TASK BRIEF: Output every entry exactly as written, skipping any pictures.

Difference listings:
==================================================

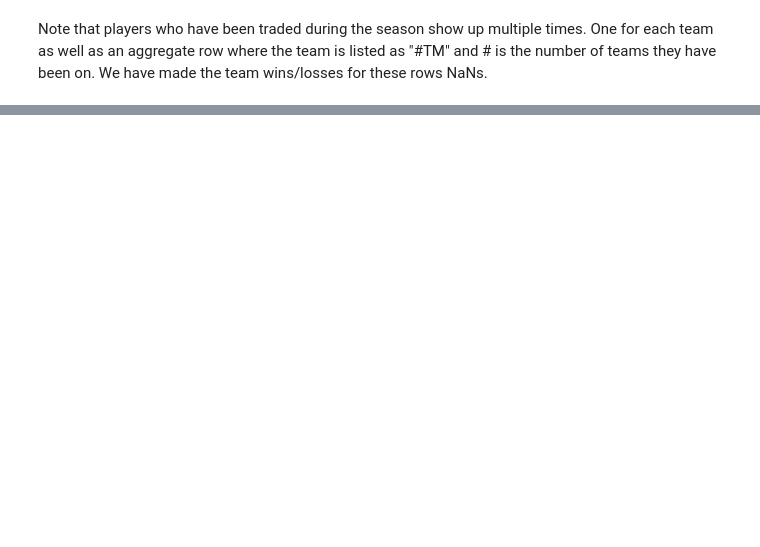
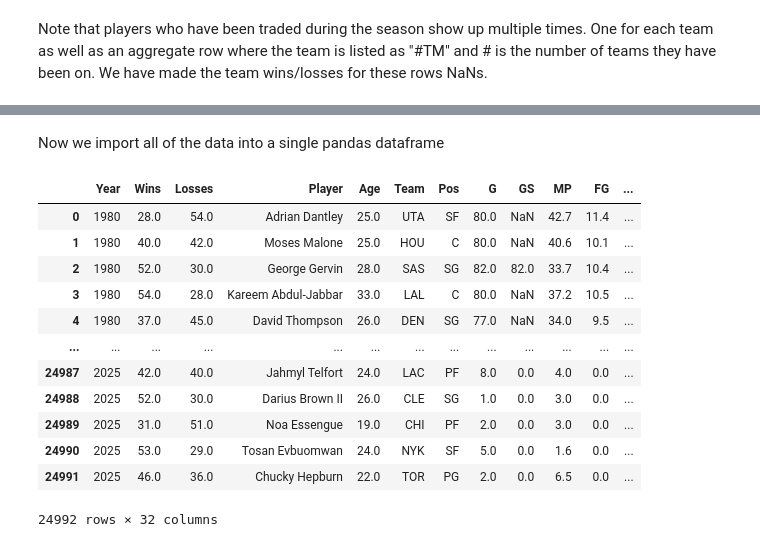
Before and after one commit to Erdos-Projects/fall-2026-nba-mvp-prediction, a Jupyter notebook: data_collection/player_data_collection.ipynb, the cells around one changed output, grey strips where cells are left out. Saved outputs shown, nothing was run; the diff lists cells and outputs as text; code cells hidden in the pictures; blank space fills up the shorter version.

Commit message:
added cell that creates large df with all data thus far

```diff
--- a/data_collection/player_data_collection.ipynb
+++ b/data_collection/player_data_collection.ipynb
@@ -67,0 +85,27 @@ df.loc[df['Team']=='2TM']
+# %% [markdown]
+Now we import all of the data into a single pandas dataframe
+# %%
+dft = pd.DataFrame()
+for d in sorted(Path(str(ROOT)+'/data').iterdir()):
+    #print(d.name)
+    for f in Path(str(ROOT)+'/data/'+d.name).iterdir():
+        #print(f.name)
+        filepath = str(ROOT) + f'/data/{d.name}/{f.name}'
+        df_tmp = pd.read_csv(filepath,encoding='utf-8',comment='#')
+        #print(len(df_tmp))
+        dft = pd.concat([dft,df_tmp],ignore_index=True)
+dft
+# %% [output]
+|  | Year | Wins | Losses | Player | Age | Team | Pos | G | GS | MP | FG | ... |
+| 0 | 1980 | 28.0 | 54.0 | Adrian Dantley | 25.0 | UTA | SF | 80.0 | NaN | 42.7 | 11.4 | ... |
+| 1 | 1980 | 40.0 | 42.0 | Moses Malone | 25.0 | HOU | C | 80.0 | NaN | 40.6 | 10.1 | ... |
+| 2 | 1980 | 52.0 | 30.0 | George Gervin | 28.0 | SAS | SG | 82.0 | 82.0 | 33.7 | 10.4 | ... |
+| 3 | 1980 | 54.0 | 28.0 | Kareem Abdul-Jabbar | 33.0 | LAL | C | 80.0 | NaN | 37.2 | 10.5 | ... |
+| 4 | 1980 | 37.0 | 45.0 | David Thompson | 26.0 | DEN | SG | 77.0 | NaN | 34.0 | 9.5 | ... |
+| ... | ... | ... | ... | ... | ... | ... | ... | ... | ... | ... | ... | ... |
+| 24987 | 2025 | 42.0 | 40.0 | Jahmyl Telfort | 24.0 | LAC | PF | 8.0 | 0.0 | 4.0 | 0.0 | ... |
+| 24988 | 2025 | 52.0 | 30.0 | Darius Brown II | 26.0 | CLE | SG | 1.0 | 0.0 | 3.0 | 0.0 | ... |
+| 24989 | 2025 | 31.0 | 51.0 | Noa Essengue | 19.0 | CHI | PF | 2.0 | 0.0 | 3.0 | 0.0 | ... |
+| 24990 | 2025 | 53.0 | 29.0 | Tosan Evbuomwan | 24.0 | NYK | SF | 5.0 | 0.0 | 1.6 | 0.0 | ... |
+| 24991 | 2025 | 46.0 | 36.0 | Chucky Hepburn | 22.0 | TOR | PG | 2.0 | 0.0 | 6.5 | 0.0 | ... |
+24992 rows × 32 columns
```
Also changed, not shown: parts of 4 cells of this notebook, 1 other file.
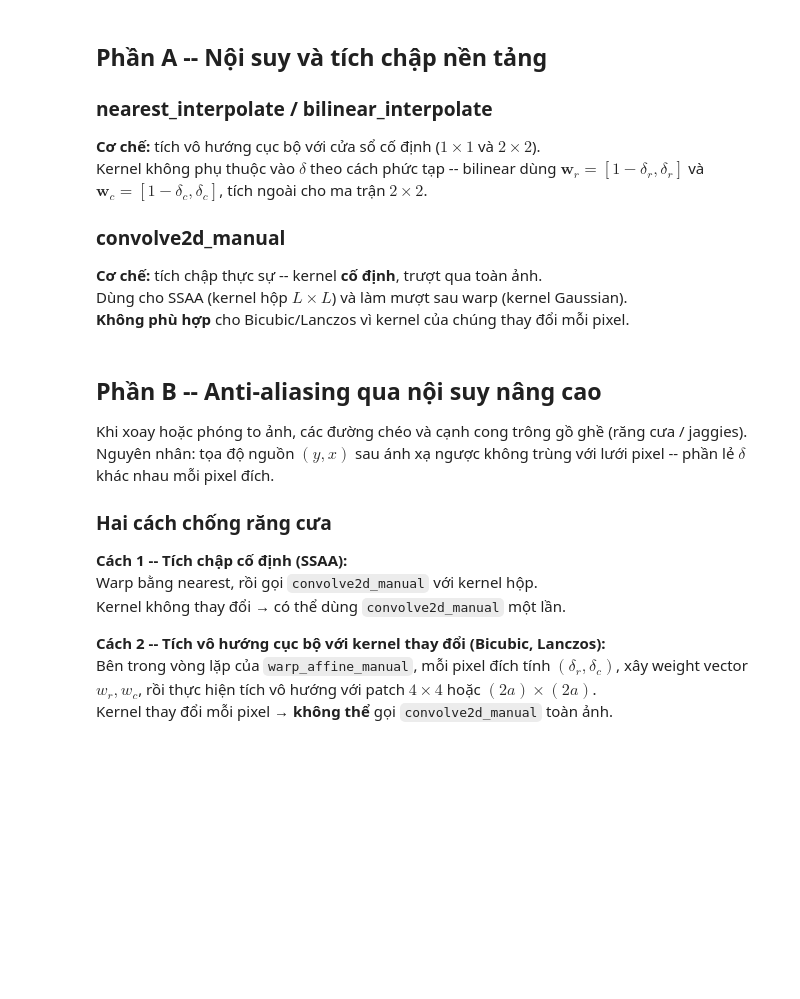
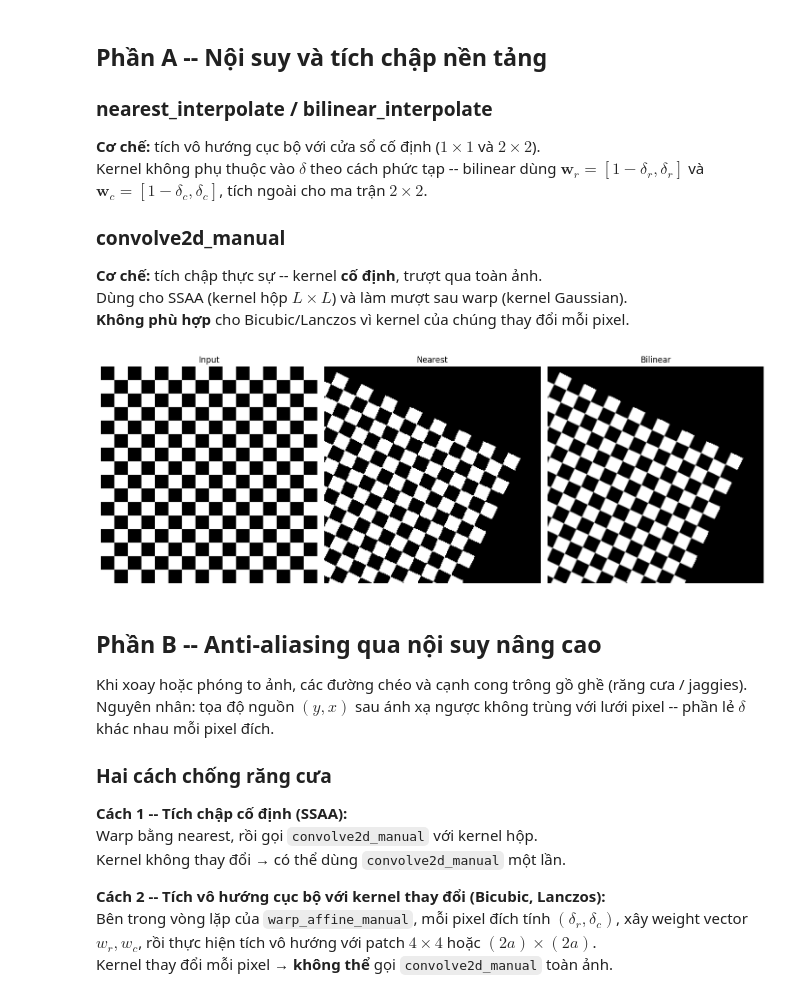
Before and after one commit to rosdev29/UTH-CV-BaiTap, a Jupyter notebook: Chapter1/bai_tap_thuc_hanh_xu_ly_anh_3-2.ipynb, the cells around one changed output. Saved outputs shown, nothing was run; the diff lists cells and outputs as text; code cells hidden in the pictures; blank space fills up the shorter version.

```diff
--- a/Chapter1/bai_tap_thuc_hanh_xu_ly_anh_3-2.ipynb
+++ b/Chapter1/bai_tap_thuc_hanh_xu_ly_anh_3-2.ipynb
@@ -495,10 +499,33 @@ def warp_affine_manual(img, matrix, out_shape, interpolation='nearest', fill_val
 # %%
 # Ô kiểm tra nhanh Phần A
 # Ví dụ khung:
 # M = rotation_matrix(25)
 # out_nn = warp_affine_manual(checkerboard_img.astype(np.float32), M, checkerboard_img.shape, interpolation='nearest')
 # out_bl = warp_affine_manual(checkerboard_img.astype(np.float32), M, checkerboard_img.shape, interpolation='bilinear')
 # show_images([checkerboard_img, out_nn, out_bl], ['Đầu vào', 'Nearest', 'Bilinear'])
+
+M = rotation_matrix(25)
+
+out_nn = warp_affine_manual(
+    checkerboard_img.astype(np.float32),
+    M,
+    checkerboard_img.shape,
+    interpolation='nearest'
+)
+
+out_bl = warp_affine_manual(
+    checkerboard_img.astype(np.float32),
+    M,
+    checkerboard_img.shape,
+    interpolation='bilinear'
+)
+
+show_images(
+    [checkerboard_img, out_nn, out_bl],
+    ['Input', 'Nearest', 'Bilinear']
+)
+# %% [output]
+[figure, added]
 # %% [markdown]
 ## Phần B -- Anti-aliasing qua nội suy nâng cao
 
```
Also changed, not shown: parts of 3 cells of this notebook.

==================================================

ANSWER SECTION:
Before and after one commit to Erdos-Projects/fall-2026-nba-mvp-prediction, a Jupyter notebook: data_collection/player_data_collection.ipynb, the cells around one changed output, grey strips where cells are left out. Saved outputs shown, nothing was run; the diff lists cells and outputs as text; code cells hidden in the pictures; blank space fills up the shorter version.

Commit message:
added cell that creates large df with all data thus far

```diff
--- a/data_collection/player_data_collection.ipynb
+++ b/data_collection/player_data_collection.ipynb
@@ -67,0 +85,27 @@ df.loc[df['Team']=='2TM']
+# %% [markdown]
+Now we import all of the data into a single pandas dataframe
+# %%
+dft = pd.DataFrame()
+for d in sorted(Path(str(ROOT)+'/data').iterdir()):
+    #print(d.name)
+    for f in Path(str(ROOT)+'/data/'+d.name).iterdir():
+        #print(f.name)
+        filepath = str(ROOT) + f'/data/{d.name}/{f.name}'
+        df_tmp = pd.read_csv(filepath,encoding='utf-8',comment='#')
+        #print(len(df_tmp))
+        dft = pd.concat([dft,df_tmp],ignore_index=True)
+dft
+# %% [output]
+|  | Year | Wins | Losses | Player | Age | Team | Pos | G | GS | MP | FG | ... |
+| 0 | 1980 | 28.0 | 54.0 | Adrian Dantley | 25.0 | UTA | SF | 80.0 | NaN | 42.7 | 11.4 | ... |
+| 1 | 1980 | 40.0 | 42.0 | Moses Malone | 25.0 | HOU | C | 80.0 | NaN | 40.6 | 10.1 | ... |
+| 2 | 1980 | 52.0 | 30.0 | George Gervin | 28.0 | SAS | SG | 82.0 | 82.0 | 33.7 | 10.4 | ... |
+| 3 | 1980 | 54.0 | 28.0 | Kareem Abdul-Jabbar | 33.0 | LAL | C | 80.0 | NaN | 37.2 | 10.5 | ... |
+| 4 | 1980 | 37.0 | 45.0 | David Thompson | 26.0 | DEN | SG | 77.0 | NaN | 34.0 | 9.5 | ... |
+| ... | ... | ... | ... | ... | ... | ... | ... | ... | ... | ... | ... | ... |
+| 24987 | 2025 | 42.0 | 40.0 | Jahmyl Telfort | 24.0 | LAC | PF | 8.0 | 0.0 | 4.0 | 0.0 | ... |
+| 24988 | 2025 | 52.0 | 30.0 | Darius Brown II | 26.0 | CLE | SG | 1.0 | 0.0 | 3.0 | 0.0 | ... |
+| 24989 | 2025 | 31.0 | 51.0 | Noa Essengue | 19.0 | CHI | PF | 2.0 | 0.0 | 3.0 | 0.0 | ... |
+| 24990 | 2025 | 53.0 | 29.0 | Tosan Evbuomwan | 24.0 | NYK | SF | 5.0 | 0.0 | 1.6 | 0.0 | ... |
+| 24991 | 2025 | 46.0 | 36.0 | Chucky Hepburn | 22.0 | TOR | PG | 2.0 | 0.0 | 6.5 | 0.0 | ... |
+24992 rows × 32 columns
```
Also changed, not shown: parts of 4 cells of this notebook, 1 other file.
Before and after one commit to rosdev29/UTH-CV-BaiTap, a Jupyter notebook: Chapter1/bai_tap_thuc_hanh_xu_ly_anh_3-2.ipynb, the cells around one changed output. Saved outputs shown, nothing was run; the diff lists cells and outputs as text; code cells hidden in the pictures; blank space fills up the shorter version.

```diff
--- a/Chapter1/bai_tap_thuc_hanh_xu_ly_anh_3-2.ipynb
+++ b/Chapter1/bai_tap_thuc_hanh_xu_ly_anh_3-2.ipynb
@@ -495,10 +499,33 @@ def warp_affine_manual(img, matrix, out_shape, interpolation='nearest', fill_val
 # %%
 # Ô kiểm tra nhanh Phần A
 # Ví dụ khung:
 # M = rotation_matrix(25)
 # out_nn = warp_affine_manual(checkerboard_img.astype(np.float32), M, checkerboard_img.shape, interpolation='nearest')
 # out_bl = warp_affine_manual(checkerboard_img.astype(np.float32), M, checkerboard_img.shape, interpolation='bilinear')
 # show_images([checkerboard_img, out_nn, out_bl], ['Đầu vào', 'Nearest', 'Bilinear'])
+
+M = rotation_matrix(25)
+
+out_nn = warp_affine_manual(
+    checkerboard_img.astype(np.float32),
+    M,
+    checkerboard_img.shape,
+    interpolation='nearest'
+)
+
+out_bl = warp_affine_manual(
+    checkerboard_img.astype(np.float32),
+    M,
+    checkerboard_img.shape,
+    interpolation='bilinear'
+)
+
+show_images(
+    [checkerboard_img, out_nn, out_bl],
+    ['Input', 'Nearest', 'Bilinear']
+)
+# %% [output]
+[figure, added]
 # %% [markdown]
 ## Phần B -- Anti-aliasing qua nội suy nâng cao
 
```
Also changed, not shown: parts of 3 cells of this notebook.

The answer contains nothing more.